◆ Work to be completed ◆
The answer is the full listing restated exactly, without any pictures.

◆ Material to process ◆
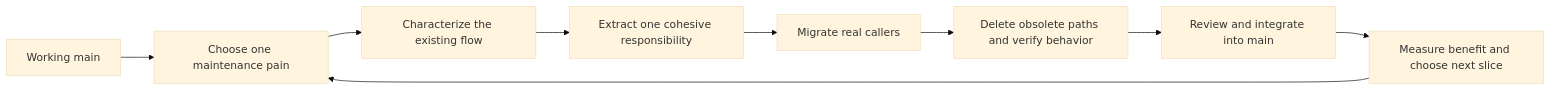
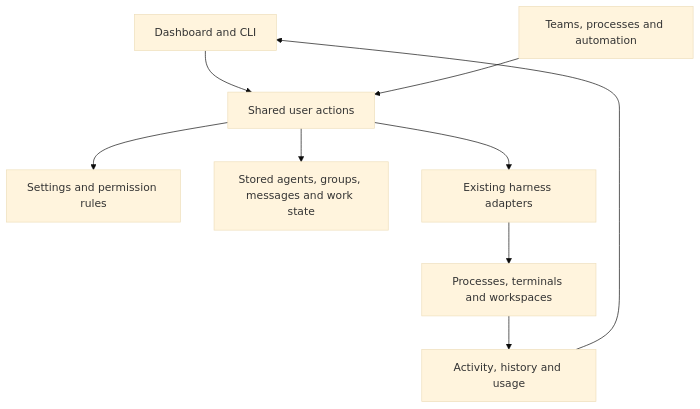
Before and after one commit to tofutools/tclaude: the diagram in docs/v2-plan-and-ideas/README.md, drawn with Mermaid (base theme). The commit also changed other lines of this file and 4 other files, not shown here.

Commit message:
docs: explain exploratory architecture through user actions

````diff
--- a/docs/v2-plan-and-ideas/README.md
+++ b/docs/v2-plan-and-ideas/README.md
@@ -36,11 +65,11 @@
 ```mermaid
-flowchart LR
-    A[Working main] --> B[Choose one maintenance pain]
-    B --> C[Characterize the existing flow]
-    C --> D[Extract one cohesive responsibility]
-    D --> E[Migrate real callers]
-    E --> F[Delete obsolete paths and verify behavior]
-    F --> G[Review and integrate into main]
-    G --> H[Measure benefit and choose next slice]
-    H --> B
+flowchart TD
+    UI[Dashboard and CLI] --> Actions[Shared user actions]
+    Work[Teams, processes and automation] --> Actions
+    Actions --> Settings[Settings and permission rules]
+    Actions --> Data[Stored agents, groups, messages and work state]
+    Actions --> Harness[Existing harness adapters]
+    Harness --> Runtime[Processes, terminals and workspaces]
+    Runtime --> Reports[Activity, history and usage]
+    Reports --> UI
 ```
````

◆ Exercise result ◆
Before and after one commit to tofutools/tclaude: the diagram in docs/v2-plan-and-ideas/README.md, drawn with Mermaid (base theme). The commit also changed other lines of this file and 4 other files, not shown here.

Commit message:
docs: explain exploratory architecture through user actions

````diff
--- a/docs/v2-plan-and-ideas/README.md
+++ b/docs/v2-plan-and-ideas/README.md
@@ -36,11 +65,11 @@
 ```mermaid
-flowchart LR
-    A[Working main] --> B[Choose one maintenance pain]
-    B --> C[Characterize the existing flow]
-    C --> D[Extract one cohesive responsibility]
-    D --> E[Migrate real callers]
-    E --> F[Delete obsolete paths and verify behavior]
-    F --> G[Review and integrate into main]
-    G --> H[Measure benefit and choose next slice]
-    H --> B
+flowchart TD
+    UI[Dashboard and CLI] --> Actions[Shared user actions]
+    Work[Teams, processes and automation] --> Actions
+    Actions --> Settings[Settings and permission rules]
+    Actions --> Data[Stored agents, groups, messages and work state]
+    Actions --> Harness[Existing harness adapters]
+    Harness --> Runtime[Processes, terminals and workspaces]
+    Runtime --> Reports[Activity, history and usage]
+    Reports --> UI
 ```
````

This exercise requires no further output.